Once we were at home I took a few photos with my grandpa and brother before the five of us dug into our food. The weather was lovely, so we ate outside. I’d say we talked, but it was more like we were all shouting on top of one another having three different conversations at the same time. I could barely hear anything, but it was so much fun. My grandpa and brother had watched the livestream of my graduation, so they didn’t miss out on much. It meant the world to me that my grandpa came down to celebrate my graduation. We ate the German chocolate cake my mom and I had baked yesterday, and except for it being a touch too dry, it was delicious. I love my family so much and couldn’t have imagined a better evening.
After my grandpa drove back to his house, my family and I stayed outside on the deck for a while longer talking about college and music and life and the future. When I started getting a little chilly, we moved inside where my parents surprised me with gifts. On the more practical side I ended up with a tool box and a picture frame for my official graduation photo. On the fun side I got a book of quotes, two T-shirts (one with a quote from William Shakespeare’s Hamlet and the other with a reference to the Nerd Herd from Chuck) and three stunning prints of the pier from up in Canada where we usually vacation. My dad said he got me the last gift because we couldn’t go up this year. I truly couldn’t have imagined a better graduation.
“Your education is a dress rehearsal for a life that is yours to lead.”
Life is crazy and busy and messy and stressful, but it is also breathtakingly beautiful. I am grateful for my loving, supportive family. I look forward to many more years of adventures and chaos with them, especially as I enter the next stage of my life in college. Tomorrow I have to get ready for my graduation party, and I want to try and watch a few episodes of Chuck, maybe some Veronica Mars, and definitely play a game of Spades, so I’ll try to get some sleep. With how excited I feel, though, that might be a difficult task.
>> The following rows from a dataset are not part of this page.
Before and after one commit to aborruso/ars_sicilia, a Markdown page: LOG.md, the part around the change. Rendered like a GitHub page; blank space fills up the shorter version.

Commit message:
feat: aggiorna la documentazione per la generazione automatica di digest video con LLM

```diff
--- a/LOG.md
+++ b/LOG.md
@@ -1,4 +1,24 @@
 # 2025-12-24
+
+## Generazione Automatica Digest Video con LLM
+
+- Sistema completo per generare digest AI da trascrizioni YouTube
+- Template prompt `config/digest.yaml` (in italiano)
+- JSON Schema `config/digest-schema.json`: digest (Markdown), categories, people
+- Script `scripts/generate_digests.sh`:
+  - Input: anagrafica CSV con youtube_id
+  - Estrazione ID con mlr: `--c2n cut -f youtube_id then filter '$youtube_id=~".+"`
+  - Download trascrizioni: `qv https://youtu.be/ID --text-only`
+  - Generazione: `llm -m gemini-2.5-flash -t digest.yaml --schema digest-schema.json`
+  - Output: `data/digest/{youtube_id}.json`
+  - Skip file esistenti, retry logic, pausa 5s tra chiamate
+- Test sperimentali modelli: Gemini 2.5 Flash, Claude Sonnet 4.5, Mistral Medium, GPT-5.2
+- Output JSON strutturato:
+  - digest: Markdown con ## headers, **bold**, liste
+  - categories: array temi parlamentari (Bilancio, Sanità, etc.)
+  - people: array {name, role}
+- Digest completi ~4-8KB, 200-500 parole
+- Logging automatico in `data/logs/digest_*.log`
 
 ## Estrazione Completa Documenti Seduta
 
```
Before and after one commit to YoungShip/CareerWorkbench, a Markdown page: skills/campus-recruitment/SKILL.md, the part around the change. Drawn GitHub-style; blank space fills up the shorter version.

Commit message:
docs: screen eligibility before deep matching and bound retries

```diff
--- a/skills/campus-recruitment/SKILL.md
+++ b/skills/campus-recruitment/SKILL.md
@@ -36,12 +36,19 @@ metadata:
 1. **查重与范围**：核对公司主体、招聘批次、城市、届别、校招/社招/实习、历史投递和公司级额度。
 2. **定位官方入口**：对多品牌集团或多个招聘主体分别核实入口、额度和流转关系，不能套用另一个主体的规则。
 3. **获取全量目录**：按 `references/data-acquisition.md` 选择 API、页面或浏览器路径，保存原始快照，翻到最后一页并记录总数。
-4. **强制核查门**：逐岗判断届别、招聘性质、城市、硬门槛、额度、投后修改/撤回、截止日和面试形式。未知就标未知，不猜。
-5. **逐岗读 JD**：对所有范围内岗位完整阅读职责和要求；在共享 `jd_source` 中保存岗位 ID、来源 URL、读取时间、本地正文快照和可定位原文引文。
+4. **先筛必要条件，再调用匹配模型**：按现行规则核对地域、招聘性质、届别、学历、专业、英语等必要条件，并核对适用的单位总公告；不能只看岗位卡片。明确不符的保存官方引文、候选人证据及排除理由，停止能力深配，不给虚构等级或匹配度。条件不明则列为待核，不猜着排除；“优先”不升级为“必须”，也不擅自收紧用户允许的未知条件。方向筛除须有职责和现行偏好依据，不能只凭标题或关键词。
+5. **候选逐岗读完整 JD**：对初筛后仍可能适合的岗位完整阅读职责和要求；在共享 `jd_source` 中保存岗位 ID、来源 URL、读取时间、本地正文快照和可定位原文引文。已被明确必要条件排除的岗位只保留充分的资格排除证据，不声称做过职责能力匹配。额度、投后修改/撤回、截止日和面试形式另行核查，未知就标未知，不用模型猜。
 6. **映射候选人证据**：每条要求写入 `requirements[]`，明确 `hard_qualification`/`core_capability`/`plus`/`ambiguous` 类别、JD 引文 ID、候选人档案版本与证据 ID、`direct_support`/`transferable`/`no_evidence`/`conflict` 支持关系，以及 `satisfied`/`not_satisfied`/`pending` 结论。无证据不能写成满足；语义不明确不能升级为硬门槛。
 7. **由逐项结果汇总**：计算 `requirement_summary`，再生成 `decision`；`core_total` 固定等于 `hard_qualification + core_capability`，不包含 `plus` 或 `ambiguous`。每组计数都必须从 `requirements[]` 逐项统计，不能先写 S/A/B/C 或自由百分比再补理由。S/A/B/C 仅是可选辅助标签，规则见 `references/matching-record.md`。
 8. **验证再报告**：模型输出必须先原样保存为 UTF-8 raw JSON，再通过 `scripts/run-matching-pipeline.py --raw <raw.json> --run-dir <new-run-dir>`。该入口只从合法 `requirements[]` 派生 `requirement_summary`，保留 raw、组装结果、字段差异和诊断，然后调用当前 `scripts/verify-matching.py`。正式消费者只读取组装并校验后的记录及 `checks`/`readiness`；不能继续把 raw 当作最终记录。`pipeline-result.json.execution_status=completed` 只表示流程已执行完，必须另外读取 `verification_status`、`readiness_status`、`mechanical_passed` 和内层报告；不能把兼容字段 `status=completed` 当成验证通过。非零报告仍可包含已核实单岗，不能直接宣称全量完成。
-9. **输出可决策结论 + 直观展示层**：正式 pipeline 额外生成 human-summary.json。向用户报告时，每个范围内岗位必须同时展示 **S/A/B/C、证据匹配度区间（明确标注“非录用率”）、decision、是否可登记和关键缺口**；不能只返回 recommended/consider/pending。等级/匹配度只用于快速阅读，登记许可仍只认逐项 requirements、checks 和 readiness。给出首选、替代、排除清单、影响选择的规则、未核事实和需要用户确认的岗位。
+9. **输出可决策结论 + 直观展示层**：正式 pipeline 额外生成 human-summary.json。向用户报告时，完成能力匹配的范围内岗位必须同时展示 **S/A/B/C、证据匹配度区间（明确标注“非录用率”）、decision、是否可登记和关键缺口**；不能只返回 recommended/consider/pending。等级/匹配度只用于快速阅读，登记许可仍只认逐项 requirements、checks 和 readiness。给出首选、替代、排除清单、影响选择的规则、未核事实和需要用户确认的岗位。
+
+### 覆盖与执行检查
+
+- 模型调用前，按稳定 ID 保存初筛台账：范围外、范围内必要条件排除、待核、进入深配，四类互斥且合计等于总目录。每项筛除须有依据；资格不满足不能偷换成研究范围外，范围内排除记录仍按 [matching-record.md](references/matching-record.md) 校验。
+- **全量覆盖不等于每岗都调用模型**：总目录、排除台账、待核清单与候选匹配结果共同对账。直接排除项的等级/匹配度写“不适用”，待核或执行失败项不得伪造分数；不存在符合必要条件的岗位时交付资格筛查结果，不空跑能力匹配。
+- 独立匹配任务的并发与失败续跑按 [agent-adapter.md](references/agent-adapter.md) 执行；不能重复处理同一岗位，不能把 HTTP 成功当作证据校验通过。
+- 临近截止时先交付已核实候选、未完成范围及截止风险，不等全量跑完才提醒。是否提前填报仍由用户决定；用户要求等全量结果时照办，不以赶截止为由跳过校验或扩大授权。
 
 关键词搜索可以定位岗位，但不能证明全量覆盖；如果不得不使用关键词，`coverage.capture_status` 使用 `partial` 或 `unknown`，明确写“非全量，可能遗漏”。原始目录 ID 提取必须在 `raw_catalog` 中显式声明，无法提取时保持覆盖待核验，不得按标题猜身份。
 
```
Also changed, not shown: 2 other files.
“Your education is a dress rehearsal for a life that is yours to lead.” ― Nora Ephron
How did you spend your 136th day of social distancing? Let us know in the comments below.